A mass Covid-19 vaccination programme for Northern Ireland healthcare workers could begin in just over a fortnight, it has emerged.
Health trusts have told staff they are aiming to begin vaccination clinics on December 14 and run them into early 2021.
However, the commencement of the vaccination programme is reliant upon a number of vaccines in late-stage trials getting regulatory approval, which is expected in the coming days.
And some healthcare professionals remain cautious over the likelihood that the programme will get under way by the December 14 target.
One medic said: “It would be fantastic if it did happen but I’m not sure I’m overly optimistic, it might be a bit too much to hope for, but we’ll watch this space and I hope I’m proved wrong.”
Meanwhile, a GP said: “I don’t want to get too excited when we see the difficulties that arose around the flu vaccine and the fact that GP surgeries had to cancel flu jab clinics due to last minute shortages.”
Under the plans being developed by the health trusts, staff will receive the first dose as soon as possible, with the second dose being administered four weeks later.
Earlier in the week, the first and deputy first ministers outlined the plans to ensure as many people as possible receive the vaccine in the coming months.
DUP leader Arlene Foster told a Stormont press briefing Northern Ireland would be in receipt of about four million doses of the vaccine.
She said rollout would start with care home residents and staff, health and social care workers and those aged over 80.

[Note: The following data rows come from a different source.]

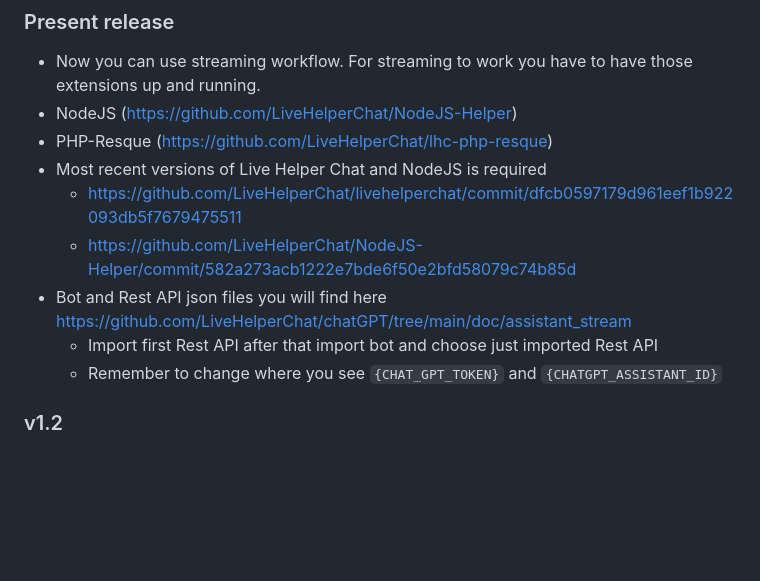
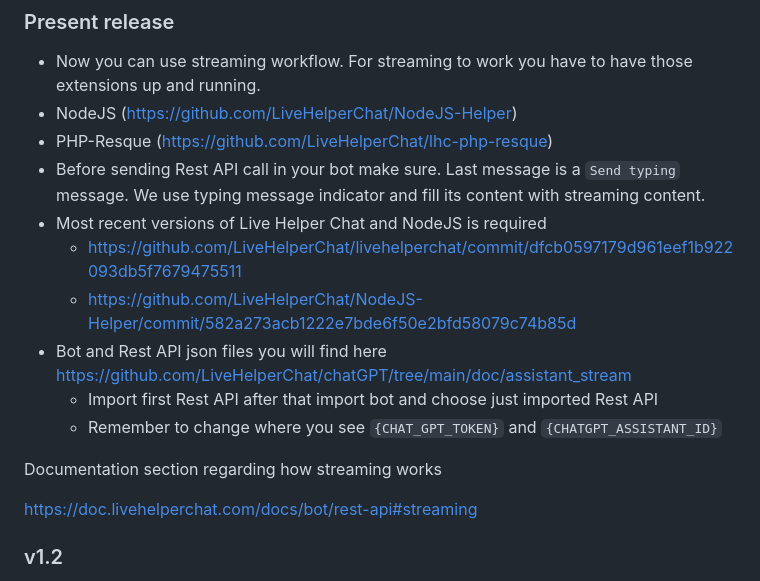
Before and after one commit to LiveHelperChat/chatGPT, a Markdown page: README.md, the part around the change. GitHub-like rendering; blank space fills up the shorter version.

```diff
--- a/README.md
+++ b/README.md
@@ -18,12 +18,17 @@ How it works?
 * Now you can use streaming workflow. For streaming to work you have to have those extensions up and running.
 * NodeJS (https://github.com/LiveHelperChat/NodeJS-Helper)
 * PHP-Resque (https://github.com/LiveHelperChat/lhc-php-resque)
+* Before sending Rest API call in your bot make sure. Last message is a `Send typing` message. We use typing message indicator and fill its content with streaming content.
 * Most recent versions of Live Helper Chat and NodeJS is required
   * https://github.com/LiveHelperChat/livehelperchat/commit/dfcb0597179d961eef1b922093db5f7679475511
   * https://github.com/LiveHelperChat/NodeJS-Helper/commit/582a273acb1222e7bde6f50e2bfd58079c74b85d
  * Bot and Rest API json files you will find here https://github.com/LiveHelperChat/chatGPT/tree/main/doc/assistant_stream
    * Import first Rest API after that import bot and choose just imported Rest API
    * Remember to change where you see `{CHAT_GPT_TOKEN}` and `{CHATGPT_ASSISTANT_ID}`
+
+Documentation section regarding how streaming works
+
+https://doc.livehelperchat.com/docs/bot/rest-api#streaming
 
 ### v1.2
 
```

At-risk groups will come next, with the under 50s in the last stage.
Deputy First Minister Michelle O’Neill said: “By summer 2021 we hope to see that mass programme rolled out to the wider public.”
GPs here are planning to deliver the Covid-19 vaccines for people aged over 80 who do not live in care homes from January 4.
A letter sent to GP practices by the Health and Social Care Board (HSCB) advises them to “assume” their vaccination programme will begin on that date and adds “there is a need to plan for the earliest possible commencement” of the programme.
It states that patients receiving the vaccine will require “15 minutes of direct observation” following the injection.
Patients will receive two doses of the vaccine, 28 days apart and it may not possible to administer the vaccine while recipients are in their car, the letter says. Leisure centres are among the venues which could be used during the vaccination programme.
HSCB head of general medical services, Dr Margaret O’Brien said: “Whilst clarity is still required on a number of issues, including the date of approval and delivery of the vaccine, the exact storage requirements and priority groups, the situation is developing at pace and there is a need to plan for the earliest possible commencement of the vaccination programme.
“We do however have enough information to be able to start to plan for a Covid-19 vaccination programme.”
Pharmaceutical companies have been racing to develop effective vaccines and a number of firms have reported promising results.
The Medicines and Healthcare products Regulatory Agency (MHRA), the body that decides whether treatments are safe for the UK population, has already been asked by the government to assess two different jabs.
Pfizer and BioNTech have said their vaccine is 95% effective, while pharmaceutical giant AstraZeneca and the University of Oxford have claimed their vaccine is 70% effective.
Intensive plans are being drawn up to ensure vaccine programmes can be rolled out as soon as the jabs get approval.
Speaking about the work being done to make vaccines available as quickly as possible, Health Minister Robin Swann said: “I am also very heartened by the scale of the preparatory work already undertaken for a vaccination programme in Northern Ireland.”
The vaccines will be delivered in a number of different ways.
Fixed mass vaccination centres are to be set up, while mobile units will visit care homes to ensure staff and residents get the jab.
GPs and community pharmacists are also developing plans to administer the vaccine to patients as the programme progresses next year.
Doctors’ leaders have warned the roll-out of the vaccine will be a logistical challenge, but both Dr Alan Stout from the British Medical Association and Dr Laurence Dorman from the Royal College of GPs have said it can be achieved.
On Saturday the Department of Health confirmed that a further nine people have died after contracting coronavirus in Northern Ireland. The death toll according to the department has now risen to 983 people.
Another 315 people have tested positive for the virus, bringing the total number of infections since the pandemic began to 51,824.
There are 410 Covid-19 patients in hospital in Northern Ireland, with 33 in intensive care. Twenty-nine patients are currently ventilated. Hospital occupancy is 97%.